There’s no shortage of wine delivery programs, but a new one, Vinfluence, seems to capture the zeitgeist confluence of wine lovers taking the leap into the business, subscription services, good works and small producers. The company, started last October by Shannon Westfall, a former worker in finance, not only delivers to your door wine you’re not likely to find on the shelves of your friendly neighborhood wine shop, it also will donate a percentage of profits to your choice on her list of three nonprofits.
“I picked charities that will hopefully have an impact,” says Westfall, “and if customers have too many to pick from, it costs more to process the checks.” The causes, which receive 20 percent of proceeds, are City Harvest, Sustainable Harvest International and Fiver Children’s Foundation. Westfall’s husband sits on Fiver’s board. “It focuses on character development, literacy and community engagement,” says Westfall. So far 500 children have finished the New York-based program.
So let’s get to the wine. For its monthly shipments, Vinfluence features one producer who then picks three wines.
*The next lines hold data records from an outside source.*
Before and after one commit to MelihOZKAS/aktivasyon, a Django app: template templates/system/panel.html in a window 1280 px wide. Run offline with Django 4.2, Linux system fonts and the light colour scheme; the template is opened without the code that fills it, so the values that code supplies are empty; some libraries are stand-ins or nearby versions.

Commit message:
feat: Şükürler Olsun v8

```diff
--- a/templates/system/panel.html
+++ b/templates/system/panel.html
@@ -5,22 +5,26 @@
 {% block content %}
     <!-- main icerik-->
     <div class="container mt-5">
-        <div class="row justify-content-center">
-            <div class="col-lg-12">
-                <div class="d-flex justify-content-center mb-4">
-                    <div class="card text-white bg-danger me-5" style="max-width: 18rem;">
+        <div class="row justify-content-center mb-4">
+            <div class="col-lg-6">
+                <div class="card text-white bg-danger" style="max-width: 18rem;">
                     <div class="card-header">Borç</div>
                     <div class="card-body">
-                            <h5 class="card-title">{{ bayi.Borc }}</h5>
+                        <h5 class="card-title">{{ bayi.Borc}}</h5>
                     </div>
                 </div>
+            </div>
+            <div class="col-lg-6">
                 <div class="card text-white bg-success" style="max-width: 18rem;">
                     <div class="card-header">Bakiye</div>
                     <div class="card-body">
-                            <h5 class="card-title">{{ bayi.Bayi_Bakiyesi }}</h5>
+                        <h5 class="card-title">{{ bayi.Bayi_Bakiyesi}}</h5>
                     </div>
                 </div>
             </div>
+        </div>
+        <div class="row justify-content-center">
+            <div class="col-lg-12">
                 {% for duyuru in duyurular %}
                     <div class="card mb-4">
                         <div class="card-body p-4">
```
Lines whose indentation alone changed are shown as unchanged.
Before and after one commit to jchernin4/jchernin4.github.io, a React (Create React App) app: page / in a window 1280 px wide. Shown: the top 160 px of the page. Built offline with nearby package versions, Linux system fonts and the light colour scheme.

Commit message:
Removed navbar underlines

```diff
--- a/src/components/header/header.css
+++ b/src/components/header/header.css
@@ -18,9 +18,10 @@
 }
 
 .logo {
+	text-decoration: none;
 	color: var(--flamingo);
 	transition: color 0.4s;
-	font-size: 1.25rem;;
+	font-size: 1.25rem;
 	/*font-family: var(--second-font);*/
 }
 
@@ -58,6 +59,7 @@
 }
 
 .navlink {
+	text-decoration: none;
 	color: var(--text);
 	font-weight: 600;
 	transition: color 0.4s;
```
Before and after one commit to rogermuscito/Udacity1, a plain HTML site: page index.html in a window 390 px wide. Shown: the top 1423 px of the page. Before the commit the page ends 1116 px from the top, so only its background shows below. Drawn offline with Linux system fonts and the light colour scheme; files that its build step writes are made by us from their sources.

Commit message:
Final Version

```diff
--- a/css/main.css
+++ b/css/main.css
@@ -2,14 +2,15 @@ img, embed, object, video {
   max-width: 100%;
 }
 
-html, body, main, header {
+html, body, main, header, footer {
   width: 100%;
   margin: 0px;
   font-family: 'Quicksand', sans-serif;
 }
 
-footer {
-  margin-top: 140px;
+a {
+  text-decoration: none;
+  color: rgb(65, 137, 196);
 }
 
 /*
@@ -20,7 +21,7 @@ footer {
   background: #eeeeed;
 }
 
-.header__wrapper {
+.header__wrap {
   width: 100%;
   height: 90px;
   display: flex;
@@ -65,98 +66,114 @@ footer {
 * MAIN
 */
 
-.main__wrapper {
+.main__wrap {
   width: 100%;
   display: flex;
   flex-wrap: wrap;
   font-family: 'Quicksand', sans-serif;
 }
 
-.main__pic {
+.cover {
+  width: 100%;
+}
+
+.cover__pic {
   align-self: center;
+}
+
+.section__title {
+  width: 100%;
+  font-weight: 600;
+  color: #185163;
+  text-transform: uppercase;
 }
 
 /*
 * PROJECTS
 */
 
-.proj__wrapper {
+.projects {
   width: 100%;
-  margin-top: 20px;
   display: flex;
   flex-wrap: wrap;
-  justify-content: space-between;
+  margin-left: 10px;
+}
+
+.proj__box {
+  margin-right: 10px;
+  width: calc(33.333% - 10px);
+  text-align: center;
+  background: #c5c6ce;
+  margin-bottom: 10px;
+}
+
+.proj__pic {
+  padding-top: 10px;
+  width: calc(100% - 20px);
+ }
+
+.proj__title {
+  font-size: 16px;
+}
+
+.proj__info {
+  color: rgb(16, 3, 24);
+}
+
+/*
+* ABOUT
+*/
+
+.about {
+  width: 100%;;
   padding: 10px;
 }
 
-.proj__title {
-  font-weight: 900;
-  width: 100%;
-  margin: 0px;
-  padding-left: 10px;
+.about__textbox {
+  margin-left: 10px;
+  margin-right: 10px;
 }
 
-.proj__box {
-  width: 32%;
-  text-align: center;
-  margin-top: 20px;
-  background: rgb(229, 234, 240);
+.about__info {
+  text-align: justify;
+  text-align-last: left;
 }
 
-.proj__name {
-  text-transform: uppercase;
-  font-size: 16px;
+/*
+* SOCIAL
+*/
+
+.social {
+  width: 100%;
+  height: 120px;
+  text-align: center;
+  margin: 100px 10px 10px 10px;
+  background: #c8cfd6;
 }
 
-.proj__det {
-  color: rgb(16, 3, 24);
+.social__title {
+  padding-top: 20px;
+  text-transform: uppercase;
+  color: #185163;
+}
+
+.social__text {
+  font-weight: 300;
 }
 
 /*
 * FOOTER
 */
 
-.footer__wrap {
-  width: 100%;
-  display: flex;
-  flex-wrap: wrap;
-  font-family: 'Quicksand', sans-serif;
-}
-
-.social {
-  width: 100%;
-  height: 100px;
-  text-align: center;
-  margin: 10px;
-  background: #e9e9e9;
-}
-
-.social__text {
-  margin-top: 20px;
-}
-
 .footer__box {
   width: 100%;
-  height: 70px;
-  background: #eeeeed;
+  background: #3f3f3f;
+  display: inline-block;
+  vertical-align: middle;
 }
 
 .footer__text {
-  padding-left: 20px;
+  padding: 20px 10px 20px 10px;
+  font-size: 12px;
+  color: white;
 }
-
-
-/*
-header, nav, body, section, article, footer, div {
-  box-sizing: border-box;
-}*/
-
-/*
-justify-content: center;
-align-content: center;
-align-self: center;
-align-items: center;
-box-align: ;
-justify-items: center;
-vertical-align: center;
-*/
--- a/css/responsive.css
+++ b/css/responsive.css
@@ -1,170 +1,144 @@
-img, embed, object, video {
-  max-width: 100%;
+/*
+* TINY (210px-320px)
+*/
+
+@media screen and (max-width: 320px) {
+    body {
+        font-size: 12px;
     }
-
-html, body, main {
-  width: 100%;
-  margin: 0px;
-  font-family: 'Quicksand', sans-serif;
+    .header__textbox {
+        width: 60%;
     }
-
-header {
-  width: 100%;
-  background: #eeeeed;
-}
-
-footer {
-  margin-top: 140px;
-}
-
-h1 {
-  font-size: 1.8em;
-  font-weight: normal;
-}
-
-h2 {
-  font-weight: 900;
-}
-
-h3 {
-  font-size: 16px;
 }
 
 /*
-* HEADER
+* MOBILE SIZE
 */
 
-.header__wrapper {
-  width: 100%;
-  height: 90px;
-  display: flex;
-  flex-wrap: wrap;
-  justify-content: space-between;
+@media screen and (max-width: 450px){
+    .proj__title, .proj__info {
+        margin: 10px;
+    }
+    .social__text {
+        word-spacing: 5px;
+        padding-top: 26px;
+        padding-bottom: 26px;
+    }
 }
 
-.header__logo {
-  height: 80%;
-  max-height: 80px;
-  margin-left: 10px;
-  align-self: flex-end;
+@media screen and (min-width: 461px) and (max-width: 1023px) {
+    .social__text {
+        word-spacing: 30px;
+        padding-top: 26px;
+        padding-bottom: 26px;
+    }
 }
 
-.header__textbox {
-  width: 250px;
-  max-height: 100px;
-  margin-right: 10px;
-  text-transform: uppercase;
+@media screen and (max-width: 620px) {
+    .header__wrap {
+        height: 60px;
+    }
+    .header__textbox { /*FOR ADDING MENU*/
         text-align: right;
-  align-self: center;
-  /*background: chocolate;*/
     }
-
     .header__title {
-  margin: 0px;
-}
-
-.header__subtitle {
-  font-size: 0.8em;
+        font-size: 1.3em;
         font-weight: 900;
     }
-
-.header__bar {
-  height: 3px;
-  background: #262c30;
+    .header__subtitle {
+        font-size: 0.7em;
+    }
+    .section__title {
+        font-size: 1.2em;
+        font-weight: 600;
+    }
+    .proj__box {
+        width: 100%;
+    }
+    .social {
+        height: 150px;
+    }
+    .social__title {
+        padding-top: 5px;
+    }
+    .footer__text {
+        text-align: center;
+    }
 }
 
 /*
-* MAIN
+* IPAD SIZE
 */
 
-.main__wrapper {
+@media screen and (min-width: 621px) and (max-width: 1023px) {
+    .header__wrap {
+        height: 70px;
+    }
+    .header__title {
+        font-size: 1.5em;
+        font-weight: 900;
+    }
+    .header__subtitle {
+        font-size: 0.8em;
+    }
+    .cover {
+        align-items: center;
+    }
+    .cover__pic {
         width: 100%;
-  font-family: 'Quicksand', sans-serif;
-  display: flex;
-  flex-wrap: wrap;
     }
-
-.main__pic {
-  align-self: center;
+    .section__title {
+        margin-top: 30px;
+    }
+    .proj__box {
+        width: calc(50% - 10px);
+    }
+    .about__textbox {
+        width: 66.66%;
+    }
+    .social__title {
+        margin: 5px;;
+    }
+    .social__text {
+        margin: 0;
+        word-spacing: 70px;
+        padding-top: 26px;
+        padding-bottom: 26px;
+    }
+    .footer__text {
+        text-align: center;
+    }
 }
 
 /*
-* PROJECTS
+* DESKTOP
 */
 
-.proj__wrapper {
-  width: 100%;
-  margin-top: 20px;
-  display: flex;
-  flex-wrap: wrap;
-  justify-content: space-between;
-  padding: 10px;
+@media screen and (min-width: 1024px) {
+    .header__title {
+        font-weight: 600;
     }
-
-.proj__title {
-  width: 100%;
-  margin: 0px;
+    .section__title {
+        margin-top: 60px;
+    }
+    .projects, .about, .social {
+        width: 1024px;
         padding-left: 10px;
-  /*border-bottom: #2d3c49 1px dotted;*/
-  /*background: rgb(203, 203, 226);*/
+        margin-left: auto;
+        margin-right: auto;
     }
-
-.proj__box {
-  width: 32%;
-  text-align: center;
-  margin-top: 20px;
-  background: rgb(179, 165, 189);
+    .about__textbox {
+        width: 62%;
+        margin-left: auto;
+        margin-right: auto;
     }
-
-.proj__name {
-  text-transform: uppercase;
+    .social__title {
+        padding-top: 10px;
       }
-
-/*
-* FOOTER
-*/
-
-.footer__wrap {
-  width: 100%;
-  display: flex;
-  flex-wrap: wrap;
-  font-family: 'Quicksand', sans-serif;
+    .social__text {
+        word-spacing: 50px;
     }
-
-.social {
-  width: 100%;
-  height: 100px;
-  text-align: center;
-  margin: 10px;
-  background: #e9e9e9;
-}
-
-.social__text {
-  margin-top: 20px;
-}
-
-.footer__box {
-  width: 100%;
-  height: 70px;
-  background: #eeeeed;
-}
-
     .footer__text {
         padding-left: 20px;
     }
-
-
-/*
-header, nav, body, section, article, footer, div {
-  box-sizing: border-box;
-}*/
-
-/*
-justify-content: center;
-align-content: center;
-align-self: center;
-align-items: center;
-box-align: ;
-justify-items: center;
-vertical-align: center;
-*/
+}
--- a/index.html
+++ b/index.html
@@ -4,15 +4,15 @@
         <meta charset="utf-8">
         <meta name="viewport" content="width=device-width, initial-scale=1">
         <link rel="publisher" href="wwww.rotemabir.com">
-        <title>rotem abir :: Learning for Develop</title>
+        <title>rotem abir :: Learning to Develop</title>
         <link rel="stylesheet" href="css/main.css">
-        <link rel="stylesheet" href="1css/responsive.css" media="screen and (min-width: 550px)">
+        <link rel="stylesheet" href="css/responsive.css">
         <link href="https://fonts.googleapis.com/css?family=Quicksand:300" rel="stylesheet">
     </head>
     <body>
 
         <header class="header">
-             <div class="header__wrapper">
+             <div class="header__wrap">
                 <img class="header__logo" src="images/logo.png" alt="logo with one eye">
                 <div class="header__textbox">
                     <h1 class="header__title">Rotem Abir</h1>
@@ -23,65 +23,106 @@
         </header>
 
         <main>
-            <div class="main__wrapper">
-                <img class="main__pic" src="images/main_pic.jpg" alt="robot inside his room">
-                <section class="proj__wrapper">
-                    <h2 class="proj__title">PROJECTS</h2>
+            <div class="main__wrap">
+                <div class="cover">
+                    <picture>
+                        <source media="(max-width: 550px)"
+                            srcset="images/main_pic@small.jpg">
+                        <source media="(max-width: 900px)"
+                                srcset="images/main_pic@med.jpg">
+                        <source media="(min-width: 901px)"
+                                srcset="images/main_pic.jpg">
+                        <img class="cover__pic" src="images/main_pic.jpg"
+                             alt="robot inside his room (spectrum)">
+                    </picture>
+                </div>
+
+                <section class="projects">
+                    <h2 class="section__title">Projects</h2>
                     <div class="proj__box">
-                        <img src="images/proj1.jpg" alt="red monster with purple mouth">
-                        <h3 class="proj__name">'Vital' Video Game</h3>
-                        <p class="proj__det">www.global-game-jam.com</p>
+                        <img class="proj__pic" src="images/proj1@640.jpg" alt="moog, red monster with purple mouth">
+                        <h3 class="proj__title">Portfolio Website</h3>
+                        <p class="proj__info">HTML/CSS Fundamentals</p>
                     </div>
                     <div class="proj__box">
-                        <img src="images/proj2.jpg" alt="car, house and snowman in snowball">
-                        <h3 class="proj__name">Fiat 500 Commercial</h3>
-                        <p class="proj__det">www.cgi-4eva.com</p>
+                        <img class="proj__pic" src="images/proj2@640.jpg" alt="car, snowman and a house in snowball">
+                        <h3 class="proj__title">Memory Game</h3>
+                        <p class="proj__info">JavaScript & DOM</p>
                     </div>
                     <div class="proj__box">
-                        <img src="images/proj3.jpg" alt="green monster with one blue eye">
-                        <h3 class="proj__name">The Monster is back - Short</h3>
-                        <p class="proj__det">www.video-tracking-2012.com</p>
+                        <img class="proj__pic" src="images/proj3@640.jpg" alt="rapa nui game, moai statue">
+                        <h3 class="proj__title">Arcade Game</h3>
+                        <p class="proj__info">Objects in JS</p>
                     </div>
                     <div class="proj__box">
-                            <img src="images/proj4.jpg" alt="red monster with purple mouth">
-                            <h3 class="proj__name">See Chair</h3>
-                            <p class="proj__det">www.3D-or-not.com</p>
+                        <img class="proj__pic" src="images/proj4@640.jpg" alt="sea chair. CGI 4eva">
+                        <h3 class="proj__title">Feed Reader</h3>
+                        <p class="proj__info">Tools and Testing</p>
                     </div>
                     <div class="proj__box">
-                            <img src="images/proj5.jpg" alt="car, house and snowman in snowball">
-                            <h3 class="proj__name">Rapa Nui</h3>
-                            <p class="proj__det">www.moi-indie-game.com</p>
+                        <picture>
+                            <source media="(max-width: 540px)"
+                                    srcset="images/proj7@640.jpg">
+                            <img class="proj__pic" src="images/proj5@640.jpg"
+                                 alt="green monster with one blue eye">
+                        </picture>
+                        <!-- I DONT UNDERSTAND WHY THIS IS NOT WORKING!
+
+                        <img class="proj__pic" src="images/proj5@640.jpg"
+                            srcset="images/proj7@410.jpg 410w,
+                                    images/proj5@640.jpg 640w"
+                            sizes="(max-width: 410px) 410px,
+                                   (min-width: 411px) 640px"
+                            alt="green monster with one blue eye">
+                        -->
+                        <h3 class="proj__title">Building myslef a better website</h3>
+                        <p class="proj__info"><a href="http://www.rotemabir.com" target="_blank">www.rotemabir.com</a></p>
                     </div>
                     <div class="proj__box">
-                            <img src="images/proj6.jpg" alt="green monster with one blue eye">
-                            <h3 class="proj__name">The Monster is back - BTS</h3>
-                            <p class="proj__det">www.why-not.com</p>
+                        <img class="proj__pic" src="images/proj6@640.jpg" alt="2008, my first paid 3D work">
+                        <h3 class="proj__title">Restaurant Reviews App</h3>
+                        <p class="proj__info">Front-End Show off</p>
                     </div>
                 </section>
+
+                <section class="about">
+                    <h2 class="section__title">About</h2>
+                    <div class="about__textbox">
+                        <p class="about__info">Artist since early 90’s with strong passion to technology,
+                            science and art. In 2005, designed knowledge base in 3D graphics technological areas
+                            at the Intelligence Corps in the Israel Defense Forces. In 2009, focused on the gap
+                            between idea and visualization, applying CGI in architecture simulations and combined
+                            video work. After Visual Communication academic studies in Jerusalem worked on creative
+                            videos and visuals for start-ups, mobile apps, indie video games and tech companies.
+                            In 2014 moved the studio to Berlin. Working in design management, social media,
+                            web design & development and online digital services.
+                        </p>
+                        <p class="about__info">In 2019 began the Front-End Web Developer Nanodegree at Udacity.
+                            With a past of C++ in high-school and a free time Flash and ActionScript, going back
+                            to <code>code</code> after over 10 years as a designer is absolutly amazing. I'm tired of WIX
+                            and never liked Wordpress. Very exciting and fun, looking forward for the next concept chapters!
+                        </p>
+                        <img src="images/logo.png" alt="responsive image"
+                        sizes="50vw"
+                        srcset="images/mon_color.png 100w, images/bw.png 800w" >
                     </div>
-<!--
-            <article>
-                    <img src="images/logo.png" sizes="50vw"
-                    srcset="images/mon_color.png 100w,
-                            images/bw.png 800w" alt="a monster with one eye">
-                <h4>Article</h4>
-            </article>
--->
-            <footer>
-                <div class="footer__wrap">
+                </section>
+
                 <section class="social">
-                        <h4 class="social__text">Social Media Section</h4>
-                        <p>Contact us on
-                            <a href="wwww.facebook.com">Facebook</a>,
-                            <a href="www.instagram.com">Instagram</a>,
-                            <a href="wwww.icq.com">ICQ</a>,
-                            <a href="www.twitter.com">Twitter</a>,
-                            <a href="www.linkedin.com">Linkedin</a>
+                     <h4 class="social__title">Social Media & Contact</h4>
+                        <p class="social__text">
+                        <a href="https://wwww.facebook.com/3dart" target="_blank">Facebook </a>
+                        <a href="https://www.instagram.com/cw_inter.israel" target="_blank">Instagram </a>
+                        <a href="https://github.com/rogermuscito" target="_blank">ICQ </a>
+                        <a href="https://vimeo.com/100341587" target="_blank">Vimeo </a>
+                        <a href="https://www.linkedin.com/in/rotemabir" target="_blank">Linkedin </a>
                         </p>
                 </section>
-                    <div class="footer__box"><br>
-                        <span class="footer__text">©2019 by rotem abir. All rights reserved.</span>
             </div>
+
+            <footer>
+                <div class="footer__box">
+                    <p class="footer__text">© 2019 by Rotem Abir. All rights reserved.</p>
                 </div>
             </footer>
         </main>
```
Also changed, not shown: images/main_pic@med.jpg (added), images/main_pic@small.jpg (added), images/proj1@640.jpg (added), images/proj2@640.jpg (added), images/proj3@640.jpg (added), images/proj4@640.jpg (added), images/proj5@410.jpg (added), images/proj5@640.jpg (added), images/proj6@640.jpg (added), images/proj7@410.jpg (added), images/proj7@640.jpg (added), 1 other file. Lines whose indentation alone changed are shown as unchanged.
The package comes with a comprehensive full color brochure that gives the wineries’ histories, info about each bottle, recipes and how Westfall discovered the producers.
This goes back to a 2009 Napa Valley vacation. She and her husband rented bikes in Calistoga and were blown away by the tiny wineries where families offered tastes of their entire line. “The winemaker, Vincent Arroyo, was out in front of his winery with a card table set up with a dozen wines open for tasting. He almost looked like a Santa Claus—with a big white beard. He was very jolly and welcoming.” she says.
The experience led her farther afield to Oregon and Washington; Vinfluence currently works only with domestics wines from the West Coast, but expansion to the East Coast is not out of the question. Westfall keep her selections in line with farming that not only expresses terrior, but helps preserve the environment. “I like wineries that prioritizes sustainable practices and have a light footprint,” she says.
The sample box I received contained three new-to-me wines: Chateau Guthrie 2015 Red Blend from Napa; Bucklin Old Hill Ranch 2013 Ancient Field Blend from Sonoma; and Judge Palmer 2013 Sauvignon Blanc from the Alexander Valley.
Vinfluence is not cheap: A monthly box of three wines is $100, and six bottles can be had for $200. But, if you break it down to $33.33 per bottle and it’s just two of you and you want something special to share for dinner, well, be glad you’re not paying $18 per glass for a wine that might have been opened last Thursday.
All were good, interesting and worth the money. The Judge Palmer, however, stood out. It’s not quite an orange wine, but the must does stay on the skins long enough to impart a little color and just enough texture to make it really interesting. Sur-lie aging (where the wine sits on the dead yeast cells before bottling, a typical practice for muscadet from the western Loire Valley) heightens that. I’ve never had anything quite like it. Westfall pairs it with a recipe for truffle mushroom flatbread.
The wine was first made in 2013, says Palmer Emmitt, who owns the winery with Michael Scorsone and whose bench-sitting grandfather supplied the name. “It’s a distinct style from an orange wine,” says Emmitt. “It was bottled three years ago now, and it just keeps getting better and better.”
Currently, the wine is only available at the winery just outside Healdsburg and in three states. New York isn’t one :o( But you can order it online.
Vinfluence featured Judge Palmer in March, and Emmitt says it definitely boosted sales. All fulfillment is done by the winery, so Westfall never takes possession of the wine, except for maybe some bottles she takes home after visiting the winery for “research.” She learned about his wine, says Emmitt, from a wine blogger in Colorado who had visited the tasting room.
This system, says Westfall, keeps the overhead lean so she won’t have to be dipping into her savings for too long. “The whole idea,” she says, “is to find the people who like to know the story that’s in every glass.”